Fall is here and although the weather is still warm and sunny, it won’t be long until days get shorter and temperatures get cooler. As your garden starts to change along with the seasons, so should your gardening to-do list. To make sure you take care of the plants that are just starting their growing cycles and protect the ones that begin their dormant period, here are four key tasks you need to accomplish to prepare your garden for fall, according to garden experts.
Prepare for fall planting
Cooler weather doesn’t have to be the end of your gardening days. In fact, in certain parts of the country, it’s just the right time for blooming. More than that, certain plant varieties such as mums, grow better during cooler nights and shorter days.
To prepare your garden for the fall plants, clear your garden beds of the summer debris and add an extra layer of compost, till the soil and plant the seeds that might require a specific amount of time to develop before the first frost. Fall is also a good time to plant hardy trees and shrubs because they will have more time to develop their roots before the next vegetative period, namely spring. According to Chad Husby, Ph.D. and Chief Explorer at Fairchild Tropical Botanic Garden, it is also a great period “to plant many hardy bulbs and perennials so that they can have a stronger start the growing season”. 18
Protect the more delicate plants
If the climate in your region is good for the vigorous and resilient plants, Husby recommends taking extra care of the less hardy ones when fall comes. This way, you can make sure they will safely and proudly come out of winter.
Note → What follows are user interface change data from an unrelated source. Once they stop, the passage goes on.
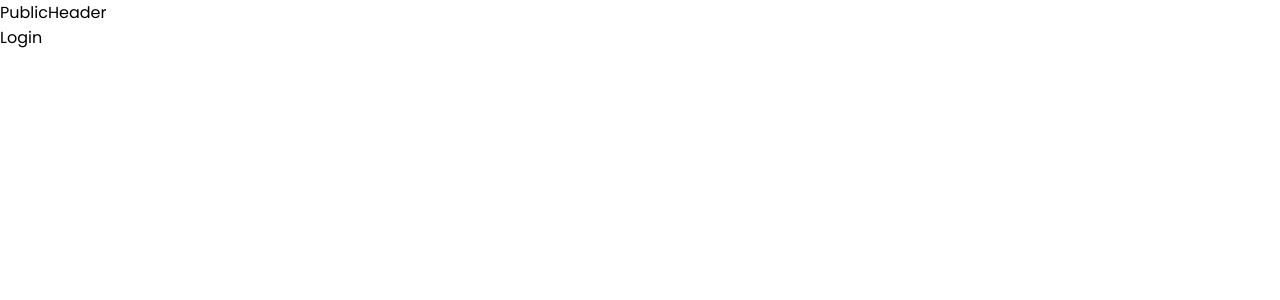
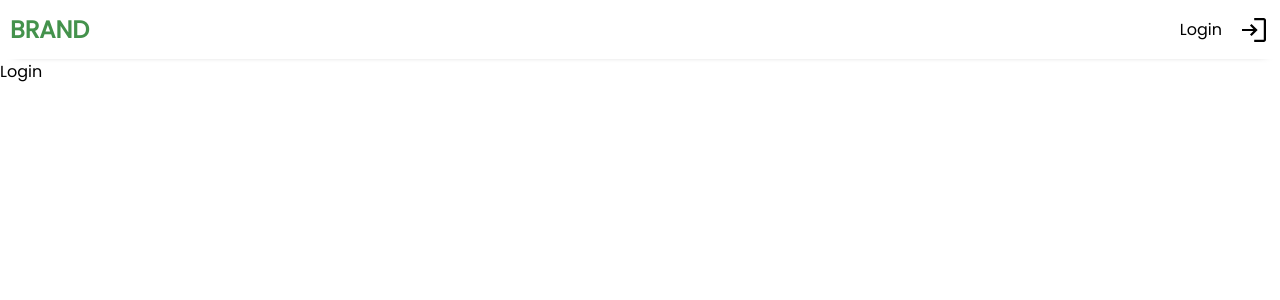
Before and after one commit to jagpratap/Restaurant_Dashboard, a React (Create React App) app: page /auth/login in a window 1280 px wide. Shown: the top 300 px of the page. Built offline with nearby package versions, Linux system fonts and the light colour scheme.

Commit message:
Add public header layout

```diff
--- a/src/components/layouts/publicHeader/index.js
+++ b/src/components/layouts/publicHeader/index.js
@@ -1,7 +1,17 @@
 const PublicHeader = () => (
-  <div>
-    PublicHeader
-  </div>
+  <header className="header">
+    <div className="container">
+      <nav className="navbar">
+        <div className="nav_left">
+          <h1 className="brand">Brand</h1>
+        </div>
+        <div className="nav_right">
+          <p className="login_text">Login</p>
+          <img className="login_icon" src="/assets/images/svg/login.svg" alt="login_icon" />
+        </div>
+      </nav>
+    </div>
+  </header>
 );
 
 export default PublicHeader;
--- /dev/null
+++ b/src/components/layouts/publicHeader/styles.scss
@@ -0,0 +1,31 @@
+.header {
+  padding: 0.75rem 0;
+  box-shadow: 0px 8px 10px -15px #000000;
+
+  .navbar {
+    display: flex;
+    justify-content: space-between;
+    align-items: center;
+
+    .nav_left {
+      .brand {
+        text-transform: uppercase;
+        color: #44924C;
+      }
+    }
+
+    .nav_right {
+      display: flex;
+      align-items: center;
+      gap: 1rem;
+
+      .login_text {
+        color: #000000;
+      }
+
+      .login_icon {
+        width: 2rem;
+      }
+    }
+  }
+}
--- a/src/components/layouts/styles.scss
+++ b/src/components/layouts/styles.scss
@@ -0,0 +1 @@
+@import "./publicHeader/styles.scss";
--- a/src/components/styles.scss
+++ b/src/components/styles.scss
@@ -1,3 +1,4 @@
 @import "kit/styles.scss";
 @import "app/styles.scss";
+@import "layouts/styles.scss";
 @import "system/styles.scss";
--- a/src/routes.js
+++ b/src/routes.js
@@ -5,7 +5,7 @@ import {
   Navigate,
 } from "react-router-dom";
 
-import Layout from "./layouts";
+import Layout from "./layouts/layout";
 
 import Home from "./pages/home";
 import Login from "./pages/auth/login";
@@ -43,7 +43,7 @@ const Router = () => (
         }) => (
           <Route {...props} element={<Component />} />
         ))}
-        <Route path="/" exact element={<Navigate to="/home" />} />
+        <Route path="/" exact element={<Navigate to="/auth/login" />} />
         <Route path="*" exact element={<Navigate to="/auth/pageNotFound" />} />
       </Routes>
     </Layout>
```
Also changed, not shown: public/assets/images/svg/login.svg (added), public/assets/images/svg/logout.svg (added), src/layouts/layout.js (renamed from src/layouts/index.js).
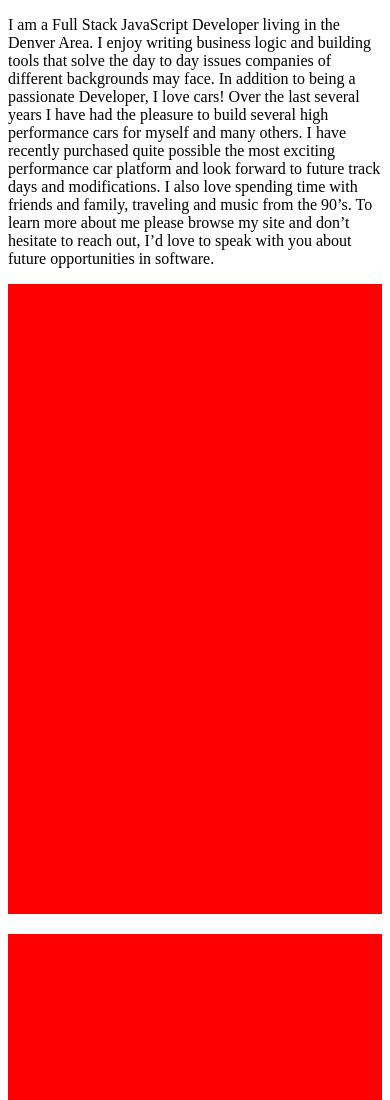
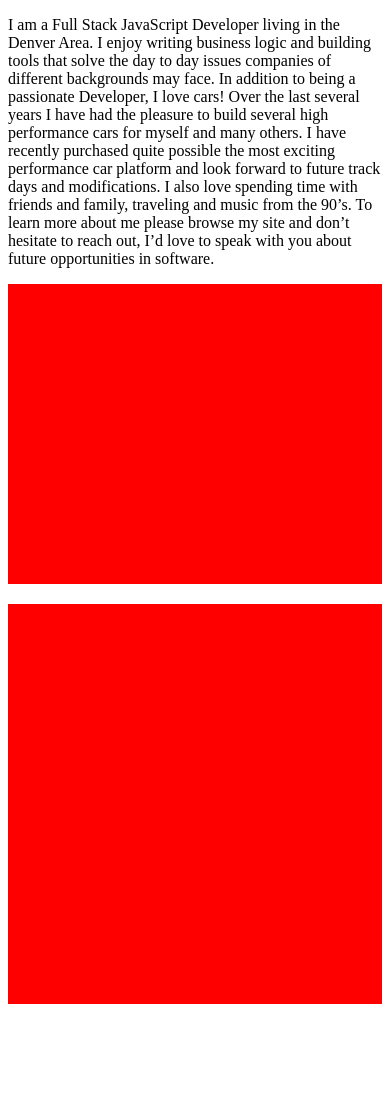
Before and after one commit to sretundijr/portfolio, a Gatsby site: page / in a window 390 px wide. Shown: the top 1100 px of the page. After the commit the page ends 1024 px from the top, so only its background shows below. Built offline with nearby package versions, Linux system fonts and the light colour scheme; Gatsby itself is replaced by a stand-in of ours.

Commit message:
css changes to index page

```diff
--- a/src/pages/index.css
+++ b/src/pages/index.css
@@ -15,13 +15,34 @@
   position: absolute;
   right: 20px;
   margin-left: 20px;
+  background-color: red;
+  width: 500px;
+  height: 630px;
+  max-width: 100%;
+  max-height: 100%;
 }
 
 .second-image {
   margin-left: 20px;
+  background-color: red;
+  width: 800px;
+  height: 400px;
+  max-width: 100%;
+  max-height: 100%;
 }
 
-@media screen and (max-width: 800px) and (orientation: landscape) {
+@media screen and (max-width: 1100px) {
+  .first-image {
+    width: 350px;
+    height: 300px;
+  }
+
+  .second-image {
+    width: 600px;
+  }
+}
+
+@media screen and (max-width: 800px) {
   .index-container {
     display: block;
     margin: 0;
@@ -32,14 +53,15 @@
   }
 
   .first-image {
+    right: 0;
     display: block;
     position: relative;
     margin: 0 auto;
+    width: 600px;
   }
 
   .second-image {
-    margin-top: 20px;
-    margin-left: 0;
+    margin: 20px auto;
   }
 }
 
--- a/src/pages/placeHolder.css
+++ b/src/pages/placeHolder.css
@@ -16,17 +16,9 @@
 }
 
 .large-square {
-  background-color: red;
-  width: 500px;
-  height: 630px;
-  max-width: 100%;
-  max-height: 100%;
+
 }
 
 .xLarge-square {
-  background-color: red;
-  width: 800px;
-  height: 400px;
-  max-width: 100%;
-  max-height: 100%;
+
 }
```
According to Husby, herbaceous plants require extra attention and protection. “Layers of mulch or compost can help insulate them,” he shares.
Plants that bloom and rejoice in the cooler nights have to be pruned before new buds emerge. You will have to do it no later than September 22, otherwise, you might interrupt the blooming cycle, warns Joel Crippen, the Display Garden Horticulturist with Mounts Botanical Garden of Palm Beach County. When it comes to the plants that don’t do well during cooler weeks, these have to be cut all the way back and prepared for their spring awakening.
Fall is also a great time to collect seeds from your spring and summer flowers. But best do it fast before birds eat them or frost destroys them. To make sure they spring up, store them in a safe and cool environment like a paper envelope “until the late winter-spring sowing time”, but not before drying them properly.
You should know that different types of seeds require different storage conditions, so make sure you comply with the various temperature, dryness, and humidity requirements. “Fortunately, when storing seeds for a single season, one need not have ideal conditions,” Husby says, adding that the most important thing is to have consistent conditions, sans major fluctuations in temperature, humidity, or light. “The best places are consistently cool (not necessarily cold), dry, and dark,” he adds. “Refrigerators work well, but cool basements or cellars can, too.”